By Sara Fabunan
Aquino signs order declaring ownership of maritime areas on the western side of the Philippine Archipelago.
The Philippines on Thursday raised the stakes in the country’s territorial dispute with China after President Benigno Aquino III signed Administrative Order No. 29, which officially named its 200-nautical mile exclusive economic zone as the West Philippine Sea, a move that a lawmaker said might further stoke Beijing’s aggressive stance on the islands.
President Aquino signed the new order on Sept. 5, but which was released on Sept. 13. Two other militant lawmakers, however, welcomed the new order, saying the order rightfully asserted the country’s sovereignty over its territories.

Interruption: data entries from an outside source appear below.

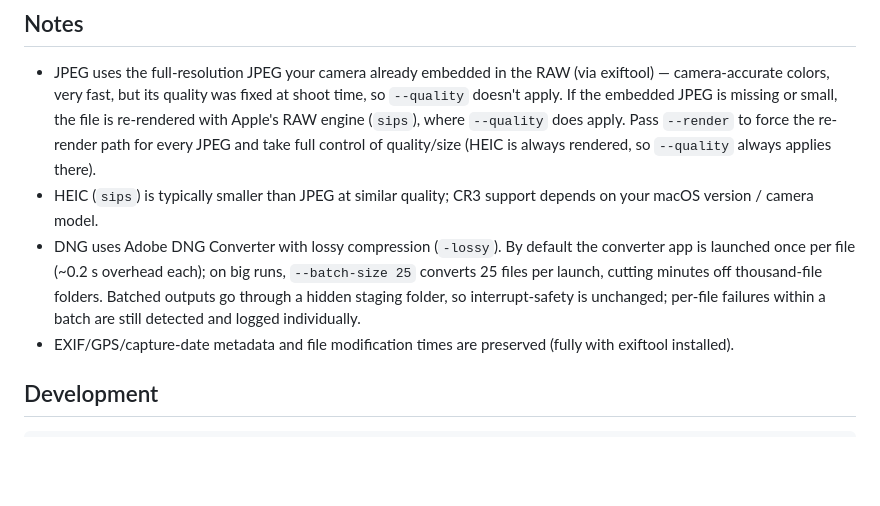
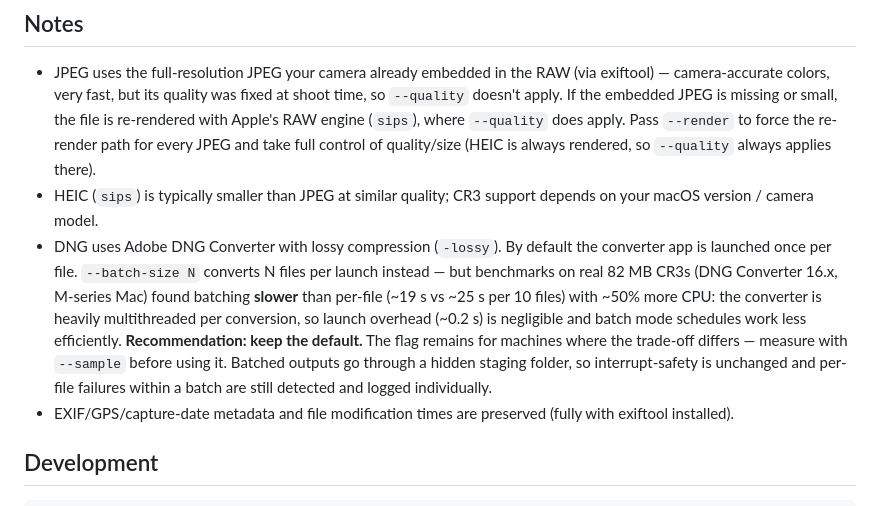
Before and after one commit to IAmLuisJ/RawConvert, a Markdown page: README.md, the part around the change. GitHub-like rendering; blank space fills up the shorter version.

Commit message:
docs: real-world DNG batching benchmark — recommend default batch size

```diff
--- a/README.md
+++ b/README.md
@@ -152,11 +152,16 @@ investigate.
 - HEIC (`sips`) is typically smaller than JPEG at similar quality; CR3
   support depends on your macOS version / camera model.
 - DNG uses Adobe DNG Converter with lossy compression (`-lossy`). By default
-  the converter app is launched once per file (~0.2 s overhead each); on big
-  runs, `--batch-size 25` converts 25 files per launch, cutting minutes off
-  thousand-file folders. Batched outputs go through a hidden staging folder,
-  so interrupt-safety is unchanged; per-file failures within a batch are
-  still detected and logged individually.
+  the converter app is launched once per file. `--batch-size N` converts N
+  files per launch instead — but benchmarks on real 82 MB CR3s (DNG
+  Converter 16.x, M-series Mac) found batching **slower** than per-file
+  (~19 s vs ~25 s per 10 files) with ~50% more CPU: the converter is heavily
+  multithreaded per conversion, so launch overhead (~0.2 s) is negligible and
+  batch mode schedules work less efficiently. **Recommendation: keep the
+  default.** The flag remains for machines where the trade-off differs —
+  measure with `--sample` before using it. Batched outputs go through a
+  hidden staging folder, so interrupt-safety is unchanged and per-file
+  failures within a batch are still detected and logged individually.
 - EXIF/GPS/capture-date metadata and file modification times are preserved
   (fully with exiftool installed).
 
```
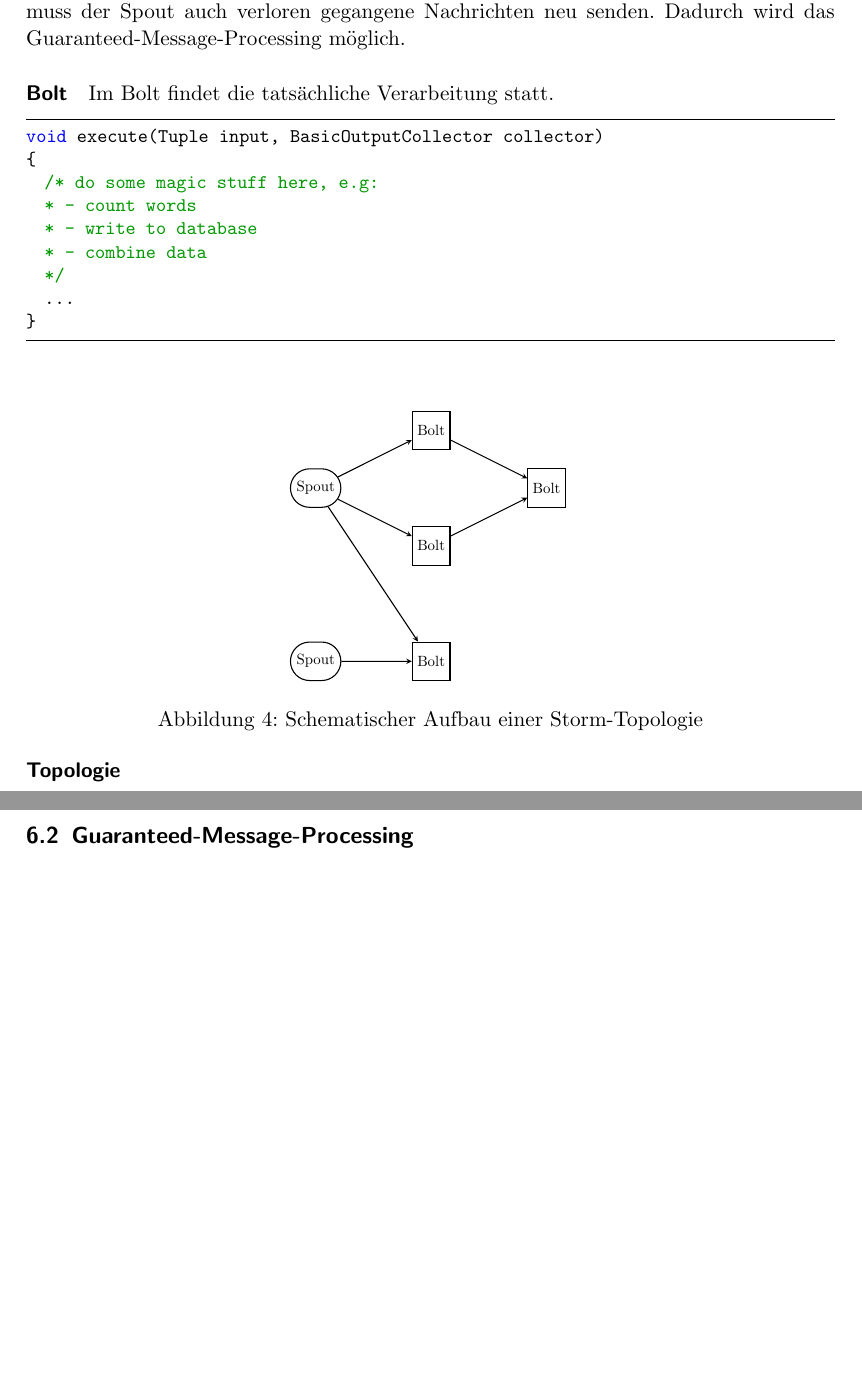
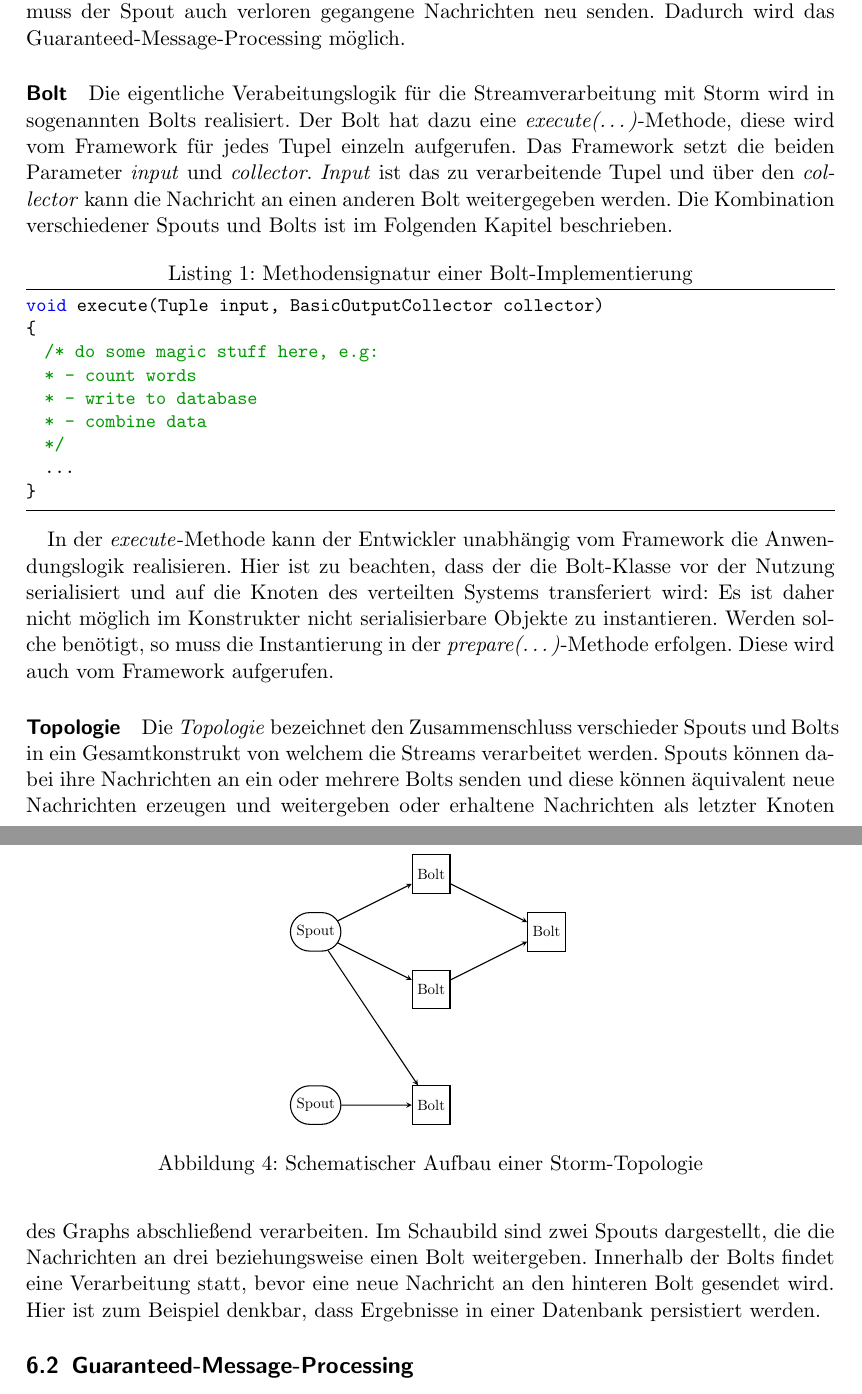
Before and after one commit to FlopsKa/bigdatatools, a LaTeX paper (paper/document.tex): two parts of pages 9 and 10 of 10, joined at a grey line, cut so that both start at the same text, the shorter picture padded with empty space. Compiled offline with pdfLaTeX.

Commit message:
Bolt und Topologie erklärt

```diff
--- a/paper/document.tex
+++ b/paper/document.tex
@@ -455,9 +455,17 @@
   % TODO Wie funktioniert das GMP?
 
   \paragraph{Bolt}
+  Die eigentliche Verabeitungslogik für die Streamverarbeitung mit
+  Storm wird in sogenannten Bolts realisiert. Der Bolt hat dazu eine
+  \textit{execute(\ldots)}-Methode, diese wird vom Framework für jedes
+  Tupel einzeln aufgerufen. Das Framework setzt die beiden Parameter
+  \textit{input} und \textit{collector}. \textit{Input} ist das zu
+  verarbeitende Tupel und über den \textit{collector} kann die
+  Nachricht an einen anderen Bolt weitergegeben werden. Die
+  Kombination verschiedener Spouts und Bolts ist im Folgenden Kapitel
+  beschrieben.
 
-  Im Bolt findet die tatsächliche Verarbeitung statt.
-  \begin{lstlisting}
+  \begin{lstlisting}[caption={Methodensignatur einer Bolt-Implementierung}]
 void execute(Tuple input, BasicOutputCollector collector)
 {
   /* do some magic stuff here, e.g:
@@ -468,13 +476,34 @@
   ...
 }
   \end{lstlisting}
+
+  In der \textit{execute}-Methode kann der Entwickler unabhängig vom
+  Framework die Anwendungslogik realisieren. Hier ist zu beachten,
+  dass der die Bolt-Klasse vor der Nutzung serialisiert und auf die
+  Knoten des verteilten Systems transferiert wird: Es ist daher nicht
+  möglich im Konstrukter nicht serialisierbare Objekte zu instantieren.
+  Werden solche benötigt, so muss die Instantierung in der
+  \textit{prepare(\ldots)}-Methode erfolgen. Diese wird auch vom
+  Framework aufgerufen.
+
   \paragraph{Topologie}
+  Die \textit{Topologie} bezeichnet den Zusammenschluss verschieder
+  Spouts und Bolts in ein Gesamtkonstrukt von welchem die Streams
+  verarbeitet werden. Spouts können dabei ihre Nachrichten an ein oder
+  mehrere Bolts senden und diese können äquivalent neue Nachrichten
+  erzeugen und weitergeben oder erhaltene Nachrichten als letzter
+  Knoten des Graphs abschließend verarbeiten.
   \begin{figure}[!h]
     \center
     \scalebox{.7}{\input{../presentation/tikz/topology.tex}}
     \caption{Schematischer Aufbau einer Storm-Topologie}
     \label{fig:topology}
   \end{figure}
+  Im Schaubild sind zwei Spouts dargestellt, die die Nachrichten an
+  drei beziehungsweise einen Bolt weitergeben. Innerhalb der Bolts
+  findet eine Verarbeitung statt, bevor eine neue Nachricht an den
+  hinteren Bolt gesendet wird. Hier ist zum Beispiel denkbar, dass
+  Ergebnisse in einer Datenbank persistiert werden.
 
   \subsection{Guaranteed-Message-Processing}
   \paragraph{At-least-once-Semantik}
```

The president said AO No. 29 justified the country’s ownership of “maritime areas on the western side of the Philippine archipelago. These areas include the Luzon Sea as well as the waters around, within and adjacent to the Kalayaan Island Group and Bajo De Masinloc, also known as Scarborough Shoal.”
Under the new order, the Philippines exercises its sovereign rights over its territories based on the principle of international law, including the 1982 United Nations Convention on the Law of the Sea or Unclos, which will allow it to explore and exploit, conserve and manage the natural resources, whether living or non-living, both renewable and non-renewable, of the sea-bed, including the subsoil and the adjacent waters, and to conduct other activities for the economic exploitation and exploration of its maritime domain, such as the production of energy from the water, currents and winds.”
“The maritime areas on the western side of the Philippine archipelago are hereby named as the West Philippine Sea,” the president declared in the order.
But a critic of the administration warned against the implementation of the AO, saying that the order was a “dangerous” move which was sure to provoke China and other claimant countries in the disputed islands.
Opposition lawmaker Siquijor Rep. Orlando Fua said that instead of promoting peace, the order could further escalate the tension in the region, especially against Beijing. But Bayan Muna Rep. Teddy Casiño and Agham party-list Rep. Angelo Palmones said that the President’s order was a welcome development.
“It is our right to name this part of the Sea as the West Philippine Sea of the Republic of the Philippines to assert our sovereignty on the area,” Casino said. Casino added that the move was not enough. “We should still pursue our diplomatic protests and file cases against China at the ITLOS and the ICJ.”
Palmones, for his part, “appealed to the Filipino people to rally behind P’noy in claiming what is rightfully and historically ours.”
“We expect a stronger bullying of the mighty China, so let’s be ready,” Palmones added. United States Embassy spokesperson Tina Malone did not directly comment on the order, but reiterated a position voiced by US State Department spokesman Patrick Ventrell that the disputes should be resolved peacefully through the application of existing international laws as contained in the Unclos. The Manila Standard tried to get a comment on the order from the Chinese Embassy in Manila but spokesman Zhang Hua could not be reached as of press time.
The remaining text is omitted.